## [WHAT IS REQUIRED]
Below are the records; give again exactly the line with "correzzione grafico e relativa descrizione", the line with "Nell'ultimo periodo si", and each line that lies between them, and nothing besides.

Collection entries
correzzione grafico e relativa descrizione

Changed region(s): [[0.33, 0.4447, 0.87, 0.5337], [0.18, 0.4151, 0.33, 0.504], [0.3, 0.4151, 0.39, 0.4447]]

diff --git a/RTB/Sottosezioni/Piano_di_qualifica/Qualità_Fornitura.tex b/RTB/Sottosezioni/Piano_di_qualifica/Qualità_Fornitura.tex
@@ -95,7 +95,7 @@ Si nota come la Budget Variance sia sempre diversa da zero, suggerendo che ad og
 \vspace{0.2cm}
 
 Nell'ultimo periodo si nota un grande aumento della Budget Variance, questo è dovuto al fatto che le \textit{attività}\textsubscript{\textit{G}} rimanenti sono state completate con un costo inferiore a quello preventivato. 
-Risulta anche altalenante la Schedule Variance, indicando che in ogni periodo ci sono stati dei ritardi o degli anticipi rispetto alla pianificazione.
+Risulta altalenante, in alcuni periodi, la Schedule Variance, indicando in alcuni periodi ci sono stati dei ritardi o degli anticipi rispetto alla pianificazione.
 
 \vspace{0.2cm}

--

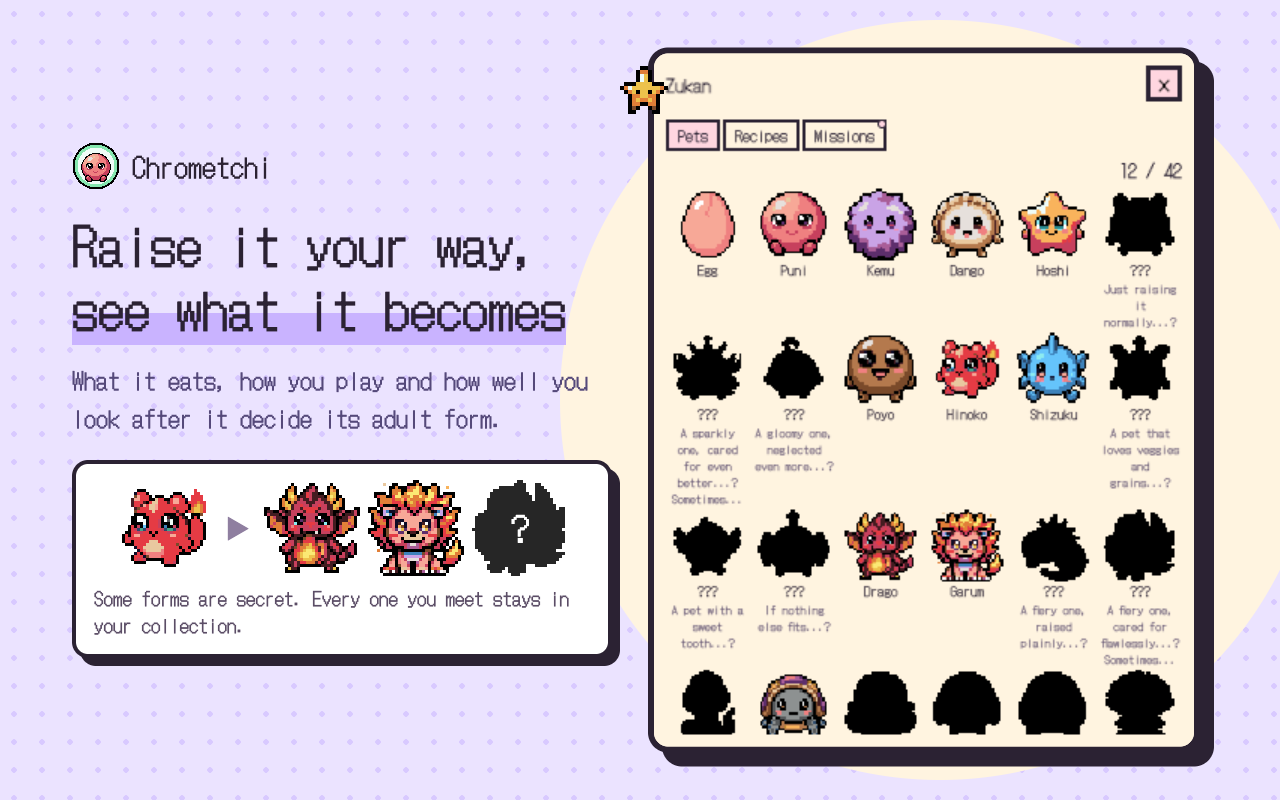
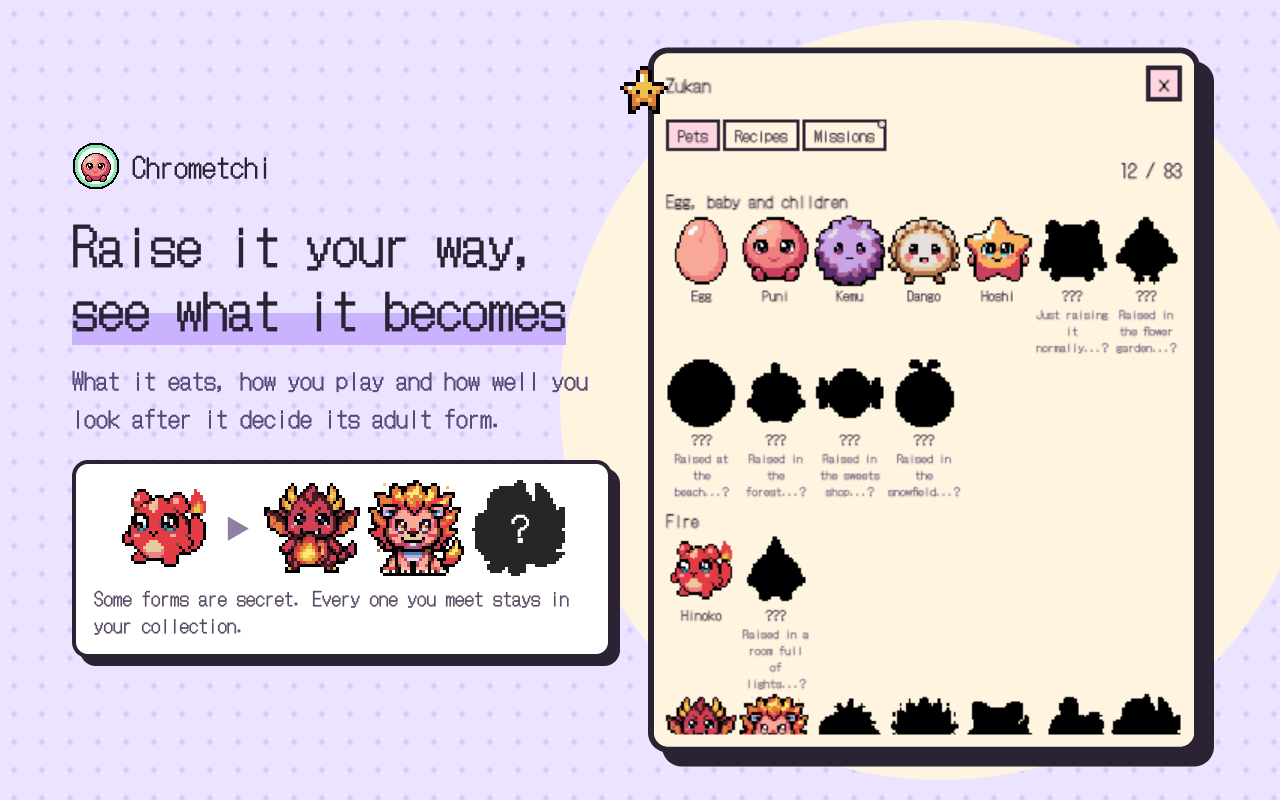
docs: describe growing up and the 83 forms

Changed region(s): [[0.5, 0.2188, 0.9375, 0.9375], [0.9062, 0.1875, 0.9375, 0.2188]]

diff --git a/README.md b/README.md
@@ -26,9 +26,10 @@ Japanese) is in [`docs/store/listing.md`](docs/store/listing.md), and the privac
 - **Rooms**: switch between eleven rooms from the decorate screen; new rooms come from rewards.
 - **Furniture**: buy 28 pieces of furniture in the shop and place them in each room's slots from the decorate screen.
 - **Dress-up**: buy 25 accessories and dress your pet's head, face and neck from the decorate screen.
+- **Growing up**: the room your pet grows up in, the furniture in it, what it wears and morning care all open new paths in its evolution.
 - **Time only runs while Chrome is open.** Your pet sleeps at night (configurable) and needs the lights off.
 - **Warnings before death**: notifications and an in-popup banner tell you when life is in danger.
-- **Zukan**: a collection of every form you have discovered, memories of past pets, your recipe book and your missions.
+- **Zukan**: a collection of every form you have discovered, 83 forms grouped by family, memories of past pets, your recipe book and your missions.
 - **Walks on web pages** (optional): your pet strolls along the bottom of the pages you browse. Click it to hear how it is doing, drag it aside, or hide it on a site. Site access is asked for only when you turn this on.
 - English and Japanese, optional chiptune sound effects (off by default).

## [RESPONSE TO THIS TASK]
correzzione grafico e relativa descrizione

Changed region(s): [[0.33, 0.4447, 0.87, 0.5337], [0.18, 0.4151, 0.33, 0.504], [0.3, 0.4151, 0.39, 0.4447]]

diff --git a/RTB/Sottosezioni/Piano_di_qualifica/Qualità_Fornitura.tex b/RTB/Sottosezioni/Piano_di_qualifica/Qualità_Fornitura.tex
@@ -95,7 +95,7 @@ Si nota come la Budget Variance sia sempre diversa da zero, suggerendo che ad og
 \vspace{0.2cm}
 
 Nell'ultimo periodo si nota un grande aumento della Budget Variance, questo è dovuto al fatto che le \textit{attività}\textsubscript{\textit{G}} rimanenti sono state completate con un costo inferiore a quello preventivato. 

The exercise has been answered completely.